The City of Boulder City is committed to keeping residents informed. As we receive news and information through the Southern Nevada Health District (SNHD) regarding COVID-19, or coronavirus, we want residents to remain educated and updated. SNHD developed a comprehensive website on COVID-19 detailing important information on the illness, including symptoms, prevention and links to CDC.
Visit www.southernnevadahealthdistrict.org/coronavirus for more information.
The Health District has also activated its information line to assist the public in getting their questions answered about the COVID-19:
Southern Nevada Health District Information Line 702.759.INFO (4636)
Currently, the line is staffed Monday-Friday from 9 a.m. – 5 p.m. PT.
FROM THE CDC:
Who is at Higher Risk
Older adults and people who have severe chronic medical conditions like heart, lung or kidney disease seem to be at higher risk for more serious COVID-19 illness. Early data suggest older people are twice as likely to have serious COVID-19 illness. This may be because:
If a COVID-19 outbreak happens in your community, it could last for a long time. Depending on the severity of the outbreak, public health officials may recommend community actions to reduce exposures to COVID-19. These actions can slow the spread and reduce the impact of disease.
If you are at increased risk for COVID-19 complications due to age or because you have a severe underlying medical condition, it is especially important for you to take actions to reduce your risk of exposure.
Get Ready for COVID-19 Now
*This list is not all inclusive. Please consult your medical provider for any other symptom that is severe or concerning.
What to Do if You Get Sick
Stay home and call your doctor
FROM THE SNHD WEBSITE:
A novel coronavirus is a new coronavirus that has not been previously identified. The virus causing coronavirus disease 2019 (COVID-19), is not the same as the coronaviruses that commonly circulate among humans and cause mild illness, like the common cold.
A diagnosis with coronavirus 229E, NL63, OC43, or HKU1 is not the same as a COVID-19 diagnosis. Patients with COVID-19 will be evaluated and cared for differently than patients with common coronavirus diagnosis.
Coronaviruses are a large family of viruses. Some cause illness in people, and others, such as canine and feline coronaviruses, only infect animals. Rarely, animal coronaviruses that infect animals have emerged to infect people and can spread between people. This is suspected to have occurred for the virus that causes COVID-19. Middle East Respiratory Syndrome (MERS) and Severe Acute Respiratory Syndrome (SARS) are two other examples of coronaviruses that originated from animals and then spread to people.

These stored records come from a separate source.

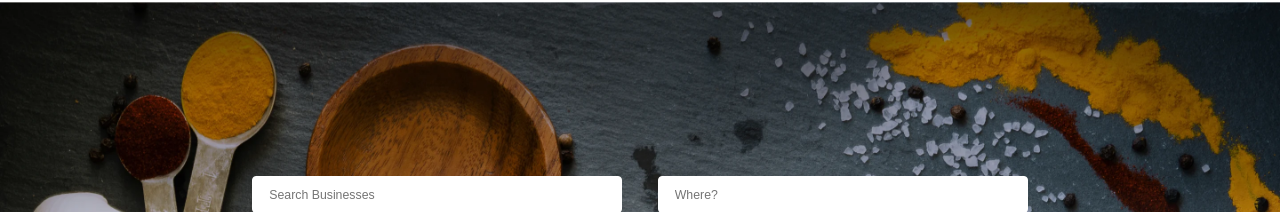
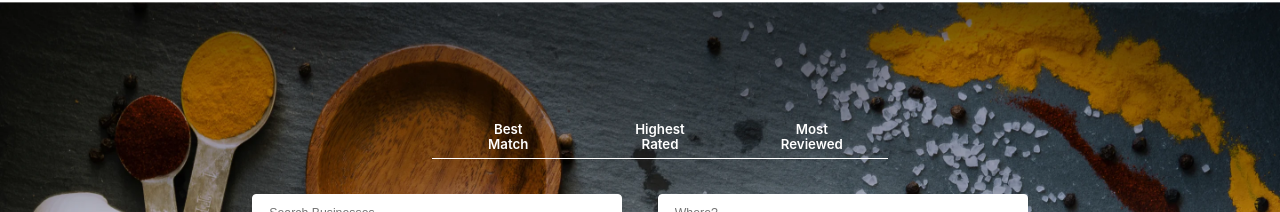
Before and after one commit to mtorcellini/ravenous, a React (Create React App) app: page / in a window 1280 px wide. Shown: the part 80-292 px from the top of the page. Built offline with nearby package versions, Linux system fonts and the light colour scheme.

Commit message:
sort by options list

```diff
--- a/src/components/SearchBar/SearchBar.css
+++ b/src/components/SearchBar/SearchBar.css
@@ -13,6 +13,7 @@
   justify-content: center;
   margin-bottom: 2.22rem;
   color: #ffffff;
+  list-style: none;
 }
 
 .SearchBar-sort-options li {
--- a/src/components/SearchBar/SearchBar.js
+++ b/src/components/SearchBar/SearchBar.js
@@ -8,6 +8,18 @@ const sortByOptions = {
 }
 
 class SearchBar extends React.Component {
+
+  constructor(props) {
+    super(props);
+    this.state = {
+      term : "",
+      location : "",
+      sortBy : "best_match"
+    }
+
+    // this.renderSortByOptions = this.renderSortByOptions.bind(this);
+  }
+
 
   renderSortByOptions() {
     return Object.keys(sortByOptions).map(sortByOption => {
@@ -21,7 +33,7 @@ class SearchBar extends React.Component {
       <div className="SearchBar">
         <div className="SearchBar-sort-options">
           <ul>
-            {this.renderSortByOptions}
+            {this.renderSortByOptions()}
           </ul>
         </div>
         <div className="SearchBar-fields">
```
Also changed, not shown: 1 other file (tests, documents, lock files or other folders).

This virus was first detected in Wuhan City, Hubei Province, China. The first infections were linked to a live animal market, but the virus is now spreading from person-to-person. It’s important to note that person-to-person spread can happen on a continuum. Some viruses are highly contagious (like measles), while other viruses are less so.
The virus that causes COVID-19 seems to be spreading easily and sustainably in the community (“community spread”) in some affected geographic areas. Community spread means people have been infected with the virus in an area, including some who are not sure how or where they became infected.
There is currently no vaccine to prevent coronavirus disease 2019 (COVID-19). The best way to prevent illness is to avoid being exposed to this virus. However, as a reminder, CDC always recommends everyday preventive actions to help prevent the spread of respiratory diseases, including:
For information about handwashing, see CDC’s Handwashing website
For information specific to healthcare, see CDC’s Hand Hygiene in Healthcare Settings
These are everyday habits that can help prevent the spread of several viruses. CDC does have specific guidance for travelers.